= TASK =
In the records below, which lines include "Using"? Copy them.

= EXTRACTED INFORMATION =
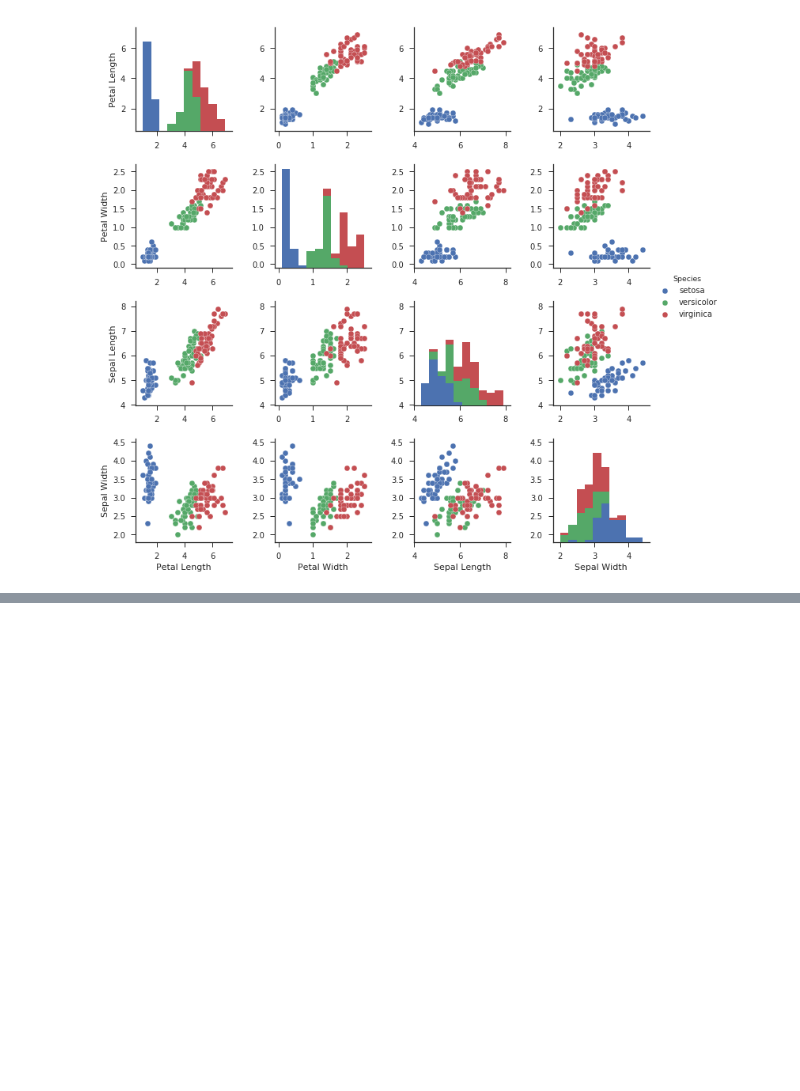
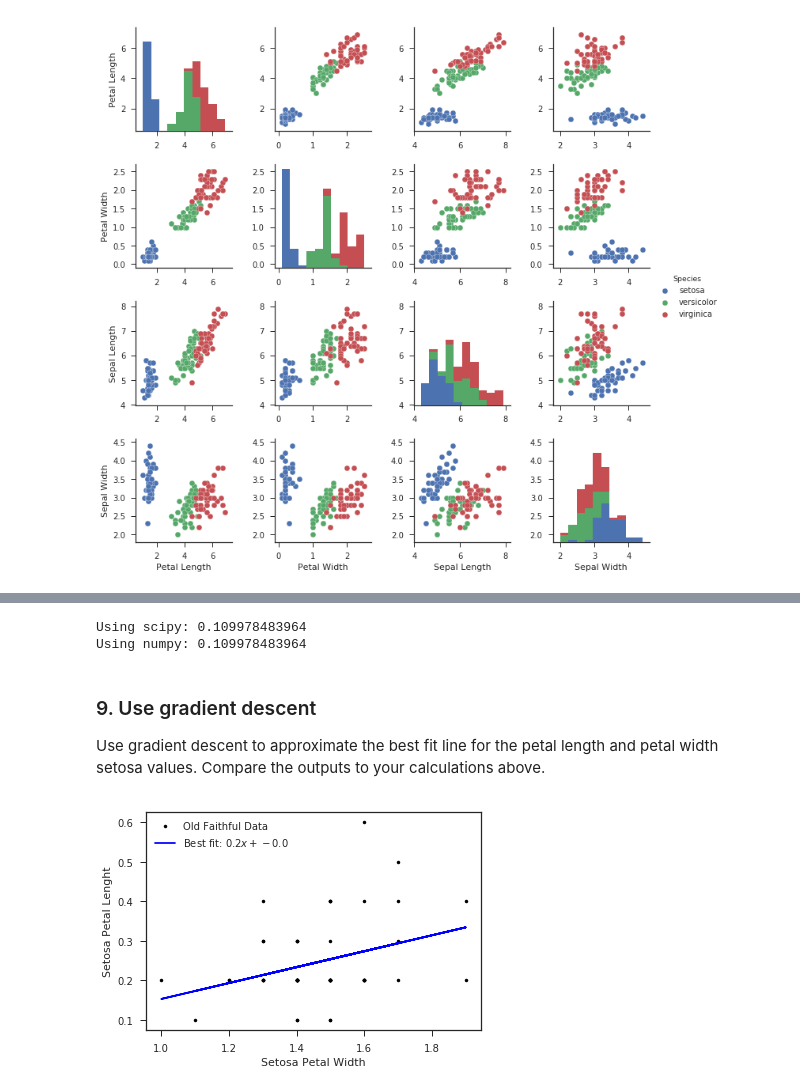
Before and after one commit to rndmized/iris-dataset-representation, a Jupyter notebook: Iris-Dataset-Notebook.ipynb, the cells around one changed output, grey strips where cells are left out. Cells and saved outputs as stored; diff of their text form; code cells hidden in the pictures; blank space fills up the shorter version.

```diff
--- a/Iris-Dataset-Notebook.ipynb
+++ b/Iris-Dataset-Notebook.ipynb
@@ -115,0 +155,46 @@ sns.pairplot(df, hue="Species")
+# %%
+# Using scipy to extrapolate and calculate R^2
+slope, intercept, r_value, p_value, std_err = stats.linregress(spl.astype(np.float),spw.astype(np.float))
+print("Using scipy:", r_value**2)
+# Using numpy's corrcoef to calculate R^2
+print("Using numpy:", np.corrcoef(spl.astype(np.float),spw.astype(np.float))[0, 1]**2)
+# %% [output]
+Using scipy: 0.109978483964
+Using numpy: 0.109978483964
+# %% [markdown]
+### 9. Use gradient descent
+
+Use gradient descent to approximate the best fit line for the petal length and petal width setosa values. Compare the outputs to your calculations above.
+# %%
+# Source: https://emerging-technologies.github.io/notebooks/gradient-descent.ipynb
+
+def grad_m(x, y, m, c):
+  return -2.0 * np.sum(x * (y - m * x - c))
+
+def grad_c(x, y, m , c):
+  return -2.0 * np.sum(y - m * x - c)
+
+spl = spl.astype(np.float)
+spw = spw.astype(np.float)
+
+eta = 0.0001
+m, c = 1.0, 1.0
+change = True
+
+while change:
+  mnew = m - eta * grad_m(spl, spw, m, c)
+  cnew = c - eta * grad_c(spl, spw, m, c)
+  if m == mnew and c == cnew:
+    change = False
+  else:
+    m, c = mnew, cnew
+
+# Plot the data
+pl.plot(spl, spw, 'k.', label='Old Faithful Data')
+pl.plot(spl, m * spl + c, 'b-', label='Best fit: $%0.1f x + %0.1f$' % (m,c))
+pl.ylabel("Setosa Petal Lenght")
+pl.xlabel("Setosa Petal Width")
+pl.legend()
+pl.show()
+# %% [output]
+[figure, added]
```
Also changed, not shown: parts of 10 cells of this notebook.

...

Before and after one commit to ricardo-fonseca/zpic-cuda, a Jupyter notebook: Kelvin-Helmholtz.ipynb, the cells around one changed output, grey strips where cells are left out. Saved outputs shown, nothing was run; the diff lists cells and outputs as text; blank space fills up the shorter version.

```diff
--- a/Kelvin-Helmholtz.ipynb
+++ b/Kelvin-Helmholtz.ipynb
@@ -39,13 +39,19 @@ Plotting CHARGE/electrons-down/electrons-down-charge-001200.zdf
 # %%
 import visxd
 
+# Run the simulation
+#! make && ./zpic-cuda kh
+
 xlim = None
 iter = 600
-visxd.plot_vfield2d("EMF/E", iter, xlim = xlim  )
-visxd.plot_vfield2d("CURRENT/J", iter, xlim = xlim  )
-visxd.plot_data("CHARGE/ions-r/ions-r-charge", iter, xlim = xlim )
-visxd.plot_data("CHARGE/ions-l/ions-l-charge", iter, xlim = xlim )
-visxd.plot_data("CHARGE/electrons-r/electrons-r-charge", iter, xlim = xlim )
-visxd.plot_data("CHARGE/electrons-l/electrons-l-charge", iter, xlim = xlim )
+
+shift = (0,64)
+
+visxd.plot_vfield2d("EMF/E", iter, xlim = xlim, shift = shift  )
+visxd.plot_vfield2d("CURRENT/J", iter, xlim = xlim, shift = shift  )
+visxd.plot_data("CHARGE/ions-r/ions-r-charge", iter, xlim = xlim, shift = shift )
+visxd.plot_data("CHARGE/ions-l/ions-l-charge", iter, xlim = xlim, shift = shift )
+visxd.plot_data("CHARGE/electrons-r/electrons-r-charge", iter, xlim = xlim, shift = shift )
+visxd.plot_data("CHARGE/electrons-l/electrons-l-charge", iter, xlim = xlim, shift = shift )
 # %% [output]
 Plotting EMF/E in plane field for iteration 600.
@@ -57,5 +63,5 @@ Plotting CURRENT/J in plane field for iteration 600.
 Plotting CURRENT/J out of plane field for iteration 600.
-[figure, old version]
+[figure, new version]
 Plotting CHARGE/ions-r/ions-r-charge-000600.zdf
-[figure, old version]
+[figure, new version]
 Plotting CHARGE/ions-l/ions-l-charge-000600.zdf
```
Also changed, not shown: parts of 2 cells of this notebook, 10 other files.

= RESULT OF THIS EXERCISE =
+# Using scipy to extrapolate and calculate R^2
+print("Using scipy:", r_value**2)
+# Using numpy's corrcoef to calculate R^2
+print("Using numpy:", np.corrcoef(spl.astype(np.float),spw.astype(np.float))[0, 1]**2)
+Using scipy: 0.109978483964
+Using numpy: 0.109978483964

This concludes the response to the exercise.